Bradley-Waxman Alliance No Longer a Sure Thing
Looking for support for his reelection campaign, Mayor Tom Bradley called Rep. Henry A. Waxman, a leader of the Westside’s powerful Democratic organization, seeking the Waxman endorsement that has always been his for the asking.
But this time, like a customer grown tired of the same old merchandise, Waxman replied with a variation of a phrase that has chilled many a salesman’s heart: “I’ll get back to you.”
Exactly what words were used in the Los Angeles-to-Washington call Tuesday night is unknown since neither man would provide a transcript. But in interviews Wednesday, Waxman and the other organization chief, Rep. Howard L. Berman (D-Studio City), gave the gist of the conversation and Bradley, who is running for a fourth term, confirmed it.
The congressmen said they told the mayor they would not back him until they had a meeting in Los Angeles. Waxman said he will want to learn at the meeting whether Bradley, the party’s 1982 unsuccessful gubernatorial nominee, plans to run again in 1986 and whether the mayor thinks he could beat Republican Gov. George Deukmejian, who defeated him three years ago.
Waxman said he wanted to know “what is the chance he will run . . . what are the chances he thinks he will have.”
“I’m concerned about the Democratic Party,” Waxman said. “Nineteen eighty-six is a crucial year.”
“I think it is likely we will be for him,” Waxman said. But he acknowledged this is the first time that he has not automatically backed Bradley and given him the political clout and sophisticated mailed advertising skills of the organization.
His reluctance appears to be based on a distaste for another Bradley gubernatorial run. Although Waxman said little that was critical of the mayor in the interview, some of his associates have told reporters privately that they do not want Bradley on the ticket in 1986, fearing that he would lose badly and bring down other Democrats.
The telephone conversation was the clearest sign yet of the coolness that Waxman, Berman and other members of the organization feel toward the mayor, and it reflects divisions in a party trying to rebuild after President Reagan’s 1984 landslide.

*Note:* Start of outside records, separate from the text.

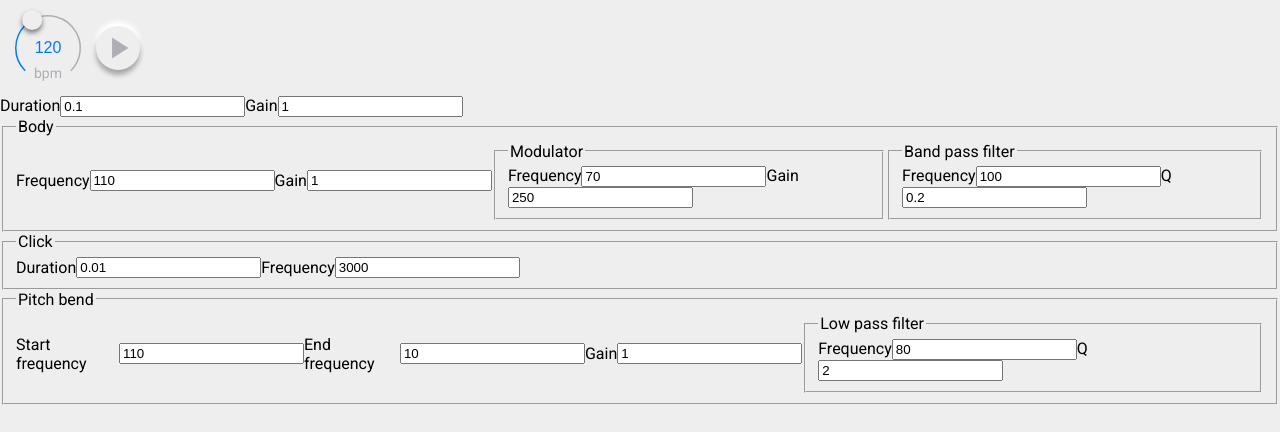
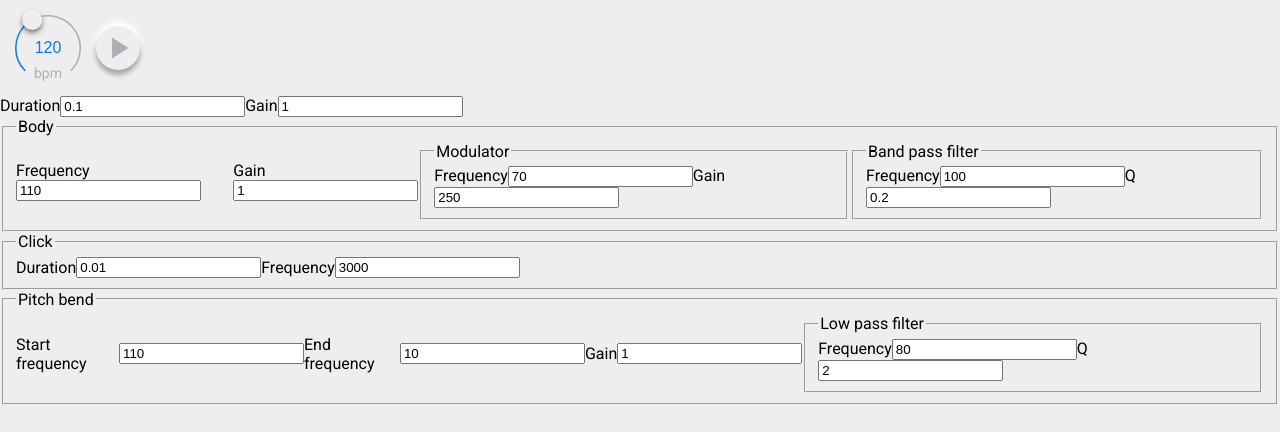
Before and after one commit to Volcomix/jsdaw, a React app: page / in a window 1280 px wide. Shown: the top 432 px of the page. Built offline with nearby package versions, Linux system fonts and the light colour scheme.

Commit message:
Init knob refactoring

```diff
--- /dev/null
+++ b/src/shared/Knob.component.jsx
@@ -0,0 +1,28 @@
+import React from 'react'
+
+class Knob extends React.Component {
+  static defaultProps = { min: 0 }
+
+  render() {
+    const { label, min, max, step, value } = this.props
+    return (
+      <span>
+        <label>{label}</label>
+        <input
+          type='number'
+          min={min}
+          max={max}
+          step={step}
+          value={value}
+          onChange={this.handleInputChange}
+        />
+      </span>
+    )
+  }
+
+  handleInputChange = event => {
+    this.props.onValueChange(event.target.valueAsNumber)
+  }
+}
+
+export default Knob
--- a/src/synth/BassDrum/BassDrum.component.jsx
+++ b/src/synth/BassDrum/BassDrum.component.jsx
@@ -1,5 +1,6 @@
 import React from 'react'
 
+import Knob from '../../shared/Knob.component'
 import Body from './Body.component'
 import Click from './Click.component'
 import PitchBend from './PitchBend.component'
@@ -28,44 +29,40 @@ class BassDrum extends React.Component {
     const { duration, gain, body, click, pitchBend } = this.state
     return (
       <div>
-        <label>Duration</label>
-        <input
-          type='number'
-          min={0}
+        <Knob
+          label='Duration'
           step={0.01}
           value={duration}
-          onChange={event => this.handleInputChange('duration', event)}
+          onValueChange={value => this.handleKnobChange('duration', value)}
         />
-        <label>Gain</label>
-        <input
-          type='number'
-          min={0}
+        <Knob
+          label='Gain'
           step={0.01}
           value={gain}
-          onChange={event => this.handleInputChange('gain', event)}
+          onValueChange={value => this.handleKnobChange('gain', value)}
         />
         <Body
           value={body}
-          onValueChange={value => this.handleValueChange('body', value)}
+          onValueChange={value => this.handlePartChange('body', value)}
         />
         <Click
           value={click}
-          onValueChange={value => this.handleValueChange('click', value)}
+          onValueChange={value => this.handlePartChange('click', value)}
         />
         <PitchBend
           value={pitchBend}
-          onValueChange={value => this.handleValueChange('pitchBend', value)}
+          onValueChange={value => this.handlePartChange('pitchBend', value)}
         />
       </div>
     )
   }
 
-  handleInputChange = (key, event) => {
-    this.synth[key] = event.target.valueAsNumber
-    this.setState({ [key]: this.synth[key] })
+  handleKnobChange = (key, value) => {
+    this.synth[key] = value
+    this.setState({ [key]: value })
   }
 
-  handleValueChange = (key, nextValue) => {
+  handlePartChange = (key, nextValue) => {
     const value = this.state[key]
     this.synth[key] = { ...value, ...nextValue }
     this.setState({ [key]: this.synth[key] })
--- a/src/synth/BassDrum/Body.component.jsx
+++ b/src/synth/BassDrum/Body.component.jsx
@@ -1,55 +1,38 @@
 import React from 'react'
 
 import Card from '../../shared/Card.component'
+import Knob from '../../shared/Knob.component'
 
 const Body = ({ value, onValueChange }) => (
   <Card title='Body'>
-    <label>Frequency</label>
-    <input
-      type='number'
-      min={0}
+    <Knob
+      label='Frequency'
       step={1}
       value={value.frequency}
-      onChange={event => onValueChange({
-        frequency: event.target.valueAsNumber
-      })}
+      onValueChange={frequency => onValueChange({ frequency })}
     />
-    <label>Gain</label>
-    <input
-      type='number'
-      min={0}
+    <Knob
+      label='Gain'
       step={0.01}
       value={value.gain}
-      onChange={event => onValueChange({
-        gain: event.target.valueAsNumber
-      })}
+      onValueChange={gain => onValueChange({ gain })}
     />
     <fieldset>
       <legend>Modulator</legend>
-      <label>Frequency</label>
-      <input
-        type='number'
-        min={0}
+      <Knob
+        label='Frequency'
         step={1}
         value={value.modulator.frequency}
-        onChange={event => onValueChange({
-          modulator: {
-            ...value.modulator,
-            frequency: event.target.valueAsNumber,
-          }
+        onValueChange={frequency => onValueChange({
+          modulator: { ...value.modulator, frequency }
         })}
       />
-      <label>Gain</label>
-      <input
-        type='number'
-        min={0}
+      <Knob
+        label='Gain'
         step={1}
         value={value.modulator.gain}
-        onChange={event => onValueChange({
-          modulator: {
-            ...value.modulator,
-            gain: event.target.valueAsNumber,
-          }
+        onValueChange={gain => onValueChange({
+          modulator: { ...value.modulator, gain }
         })}
       />
     </fieldset>
```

The Berman-Waxman organization is a coalition of elected officials, political donors and other Democratic activists that has the allegiance of Democratic officials from Fairfax Avenue to the beach, and over the Santa Monica Mountains to portions of the San Fernando Valley. Its power also spills into the 28th Congressional District of Rep. Julian C. Dixon (D-Los Angeles), a black lawmaker who represents black and white neighborhoods from USC to Westchester.
During the presidential campaign, Waxman, Berman and the others supported Sen. Gary Hart (D-Colo.) for the party’s presidential nomination, embracing his “New Ideas” platform and sharing his scorn for those they considered old-fashioned Democrats. Bradley backed the man who, to the Hart supporters, epitomized “old ideas,” former Vice President Walter F. Mondale, the party’s eventual nominee.
After Mondale’s loss, all the party leaders have been discussing the Democratic future, especially in California, where Sen. Alan Cranston faces a possibly tough race and where a Deukmejian landslide could hurt him and cost the Democrats congressional and legislative seats.
Bradley has said he has “no plans” to run for governor in 1986, but has refused to rule a race out.
The meeting among Bradley, Berman and Waxman, scheduled for February, could affect the campaign Bradley is waging for a fourth term against Councilman John Ferraro, as well as 1986 politics.
Dixon said in an interview that Bradley and Berman-Waxman need each other in the city election.
“I think the endorsements of Berman and Waxman are very important,” he said. “It has represented the coalition of the liberal Jewish community and the black community that has been the nucleus of (Bradley’s) support, and it seems to me the mayor would want that support, and I hope Howard and Henry support him.”
And, he said, Berman and Waxman need Bradley, particularly at the top of slate mailings that the organization sends to black and Jewish neighborhoods where the mayor is popular. Such mailings contain a list of candidates backed by the organization, and including Bradley on the slate helps lesser-known people.
‘A Clear Identity’
“There is no doubt there is a hand-and-glove relationship in politics, and the mayor has a clear identity and popularity on his own that Henry and Howard may want to involve on their slates,” Dixon said.
One reason Berman and Waxman need Bradley on their slates is that they are backing for city attorney Lisa Specht, an attorney who hopes for strong Westside backing but also needs black support. One of her opponents is City Controller James K. Hahn, whose father, Los Angeles County Supervisor Kenneth Hahn, is a popular white politician who represents a predominantly black district.
Bradley, on the other hand, needs enthusiastic Berman-Waxman support to help in Westside districts angered by his approval of Occidental Petroleum Corp.'s proposal to drill for oil on the beach in Pacific Palisades.